The Nuclear Physics Group at the University of York offers a two-year position for a postdoctoral researcher (full time) in Nuclear Technology to start in January 2017.
In the Nuclear Technology group at York, we focus on the development of state-of-the-art radiation detection systems. These detectors find widespread use in industrial and societal applications (such as medicine and homeland security) as well as in particle and nuclear physics experiments. Currently we are specializing on solutions for science and society that are based on Silicon Photomultipliers coupled to scintillator detectors. The research projects are carried out in close collaboration with our industrial partners and external academic collaborators.
In this post you will lead the efforts for designing and constructing a novel high resolution gamma-ray detector based on scintillators and Silicon Photomultipliers. You will be working within our Innovation Partnership Scheme project funded by STFC (Science and Technology Facilities Council) and will be in close collaboration with Kromek PLC based in Co. Durham, UK. The project will involve design and construction of prototype detectors and knowledge transfer between the University of York and Kromek. A strong research interest in radiation detection technology is essential.
We are looking to fill the position starting from January 2017.
This is a full-time post (37 hours a week), fixed term for up to 24 months.
Informal enquiries regarding the above position can be made to Dr. Stefanos Paschalis (email@example.com).
The University of York is committed to promoting equality and diversity. The Department of Physics has programmes in place to promote equality of opportunity including departmental Athena SWAN Silver and departmental Juno Champion awards.
York is one of the most successful universities in the UK.

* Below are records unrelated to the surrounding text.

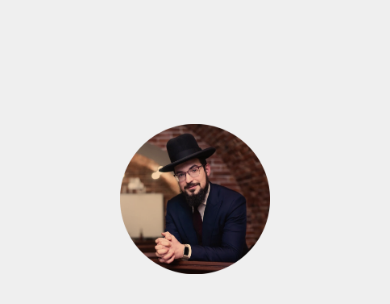
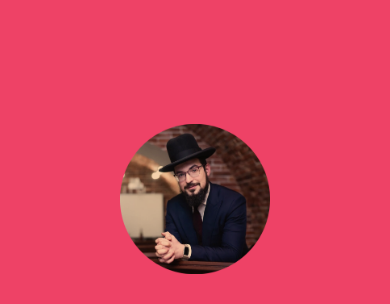
Before and after one commit to egormozg/rabbi, a plain HTML site: page index.html in a window 390 px wide. Shown: the top 304 px of the page. Drawn offline with Linux system fonts and the light colour scheme; a web font is replaced by a local one.

Commit message:
Update style.css

```diff
--- a/style.css
+++ b/style.css
@@ -1,10 +1,4 @@
 @import url('https://fonts.googleapis.com/css2?family=League+Spartan:wght@500&family=Montserrat&family=Poppins:wght@300;400&family=Tiro+Telugu&display=swap');
-
-@media (max-width: 800px) {
-    body {
-        background-color: olive;
-    }
-}
 
 html, body {
     margin: 0;
@@ -104,3 +98,9 @@ h1 {
     width: calc(100% - 10px);
     height: calc(100% + 10px);
 }
+
+@media screen and (min-width: 320px) and (max-width: 1200px) {
+    body {
+      background-color: #EE4266; /* Red */
+    }
+}
```
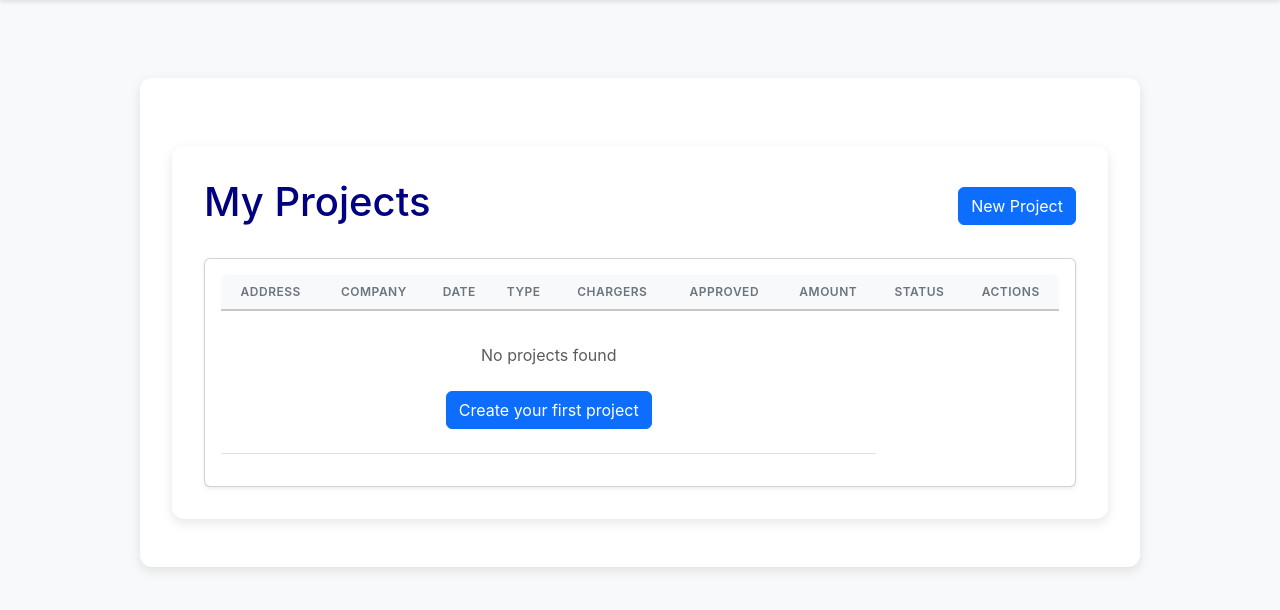
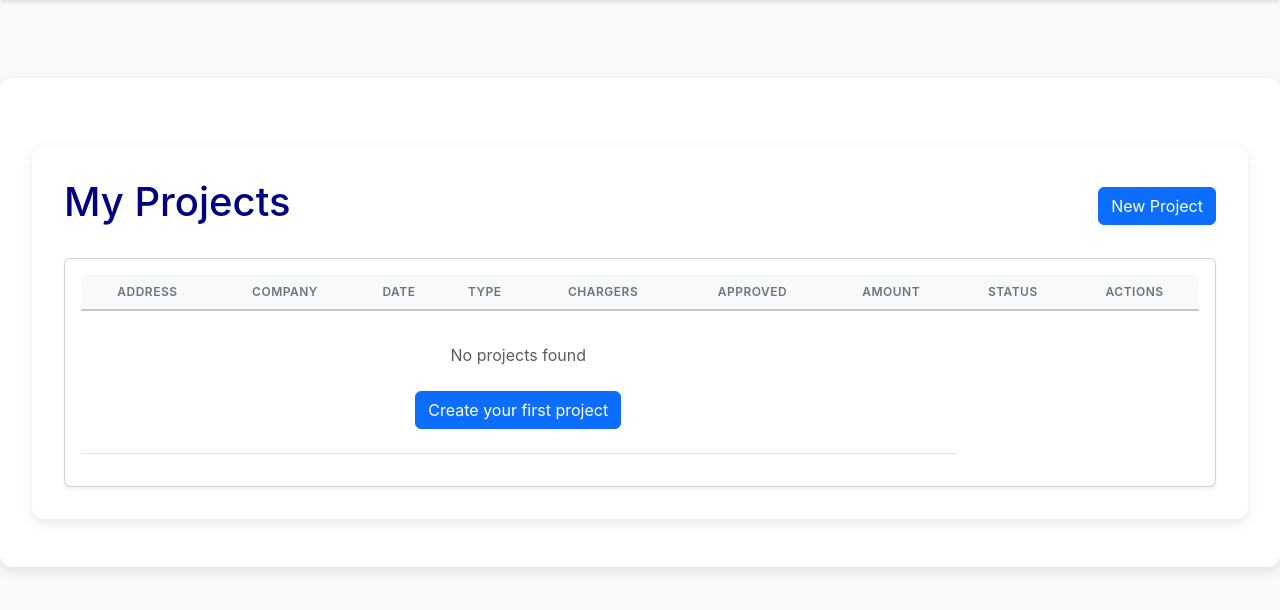
Before and after one commit to CarlosCruzValverde/testEstimator, a Flask app: page /portfolio/projects in a window 1280 px wide. Shown: the part 88-698 px from the top of the page. Run offline with Flask 3, Linux system fonts and the light colour scheme; the visitor is signed in with stand-in values (Sample User, id 1); parts of the project's set-up code (start-up, migrations or seed data) failed here and were passed over; some libraries are stand-ins or nearby versions.

Commit message:
New modifications4

```diff
--- a/static/css/styles.css
+++ b/static/css/styles.css
@@ -84,7 +84,7 @@ body {
     border-radius: 12px;
     box-shadow: 0 4px 12px rgba(0, 0, 0, 0.1);
     width: 100%;
-    max-width: 1000px;
+    max-width: 1300px;
     animation: fadeIn 0.5s ease-in-out;
 }
 
@@ -788,7 +788,7 @@ header p {
 /* Highlight active edit section */
 
 .card {
-    flex: 1 0 50%;
+    flex: 1 0 90%;
     /* Adjust the flex properties to your needs */
 }
 
```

With world-class activity across the spectrum from the physical sciences, life sciences, and social sciences to the humanities, we have been recognised as one of the top 100 universities in the world, gaining outstanding results in official assessments of our research and teaching.